Japan’s SLIM moon probe unexpectedly survives lunar night

Japan's SLIM moon probe unexpectedly survives lunar nightFILE PHOTO: The Smart Lander for Investigating Moon (SLIM), is seen in this handout image taken by LEV-2 on the moon, released on January 25, 2024. Japan Aerospace Exploration Agency (JAXA), TAKARA TOMY, Sony Group, Doshisha University /via REUTERS/File Photo

Japan’s space agency reported on Monday that its SLIM moon lander has unexpectedly endured a freezing lunar night and has successfully re-established communication with Earth. This comes over a month after the spacecraft achieved a historic “pinpoint” touchdown on the moon’s surface.

The Smart Lander for Investigating Moon (SLIM) made its touchdown on the lunar surface last month, marking Japan as the fifth country to successfully land a probe on the moon. Following suit, U.S.-based Intuitive Machines’ Odysseus also landed last week.
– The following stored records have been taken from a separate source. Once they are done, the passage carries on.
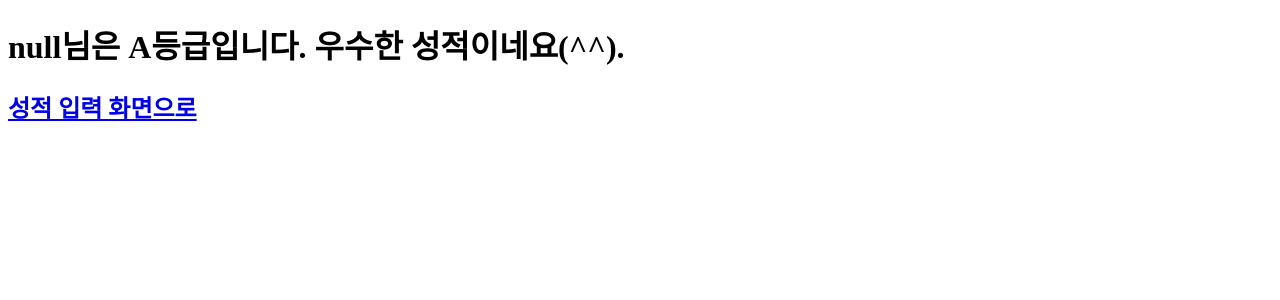
Repository: kdg0109/multicampus_course
Page: http://localhost/mvc/jspexam/gradeA.jsp
An editor plug-in stored every save of this project. The page is shown before and after the next save, followed by the edit.
The browser window is 1280 px wide. The pictures show the whole page.
The page is served by Tomcat 9.

Above is the page before, as saved 2018-02-09 01:34:39.

After the next save:
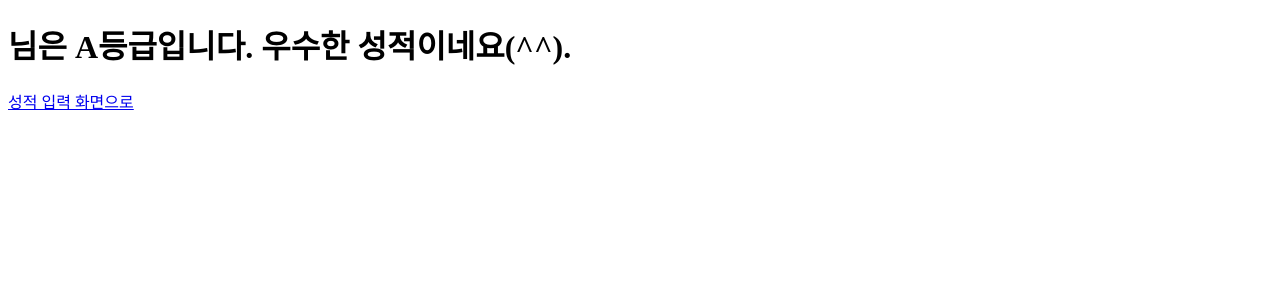
Saved 2 min 1 s later.
--- a/web course/workspace_web/mvc/WebContent/jspexam/gradeA.jsp
+++ b/web course/workspace_web/mvc/WebContent/jspexam/gradeA.jsp
@@ -7,7 +7,7 @@
 <title>성적 결과</title>
 </head>
 <body>
-<h1><%= request.getParameter("name")%>님은 A등급입니다. 우수한 성적이네요(^^).<br><h2>
+<h1>${ param.name }님은 A등급입니다. 우수한 성적이네요(^^).<br></h1>
 <a	href="/mvc/htmlexam/eduForm.html">성적 입력 화면으로</a>
 </body>
 </html>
This surge in lunar exploration highlights the global interest in lunar resources and potential human habitability.

Upon its landing, SLIM found itself within an impressive 55 meters (180 feet) of its target just south of the moon’s equator. However, it encountered a setback as it tipped over, causing its solar panels to be positioned incorrectly and leading to a depletion of power. Despite this challenge, its solar panels managed to regain electricity over a week later, benefiting from a change in sunlight direction.

Previously, the Japan Aerospace Exploration Agency had expressed doubts regarding SLIM’s ability to survive a lunar night due to its design limitations. Nonetheless, the unexpected resilience displayed by the lander has provided a new perspective on its capabilities and potential for extended lunar missions.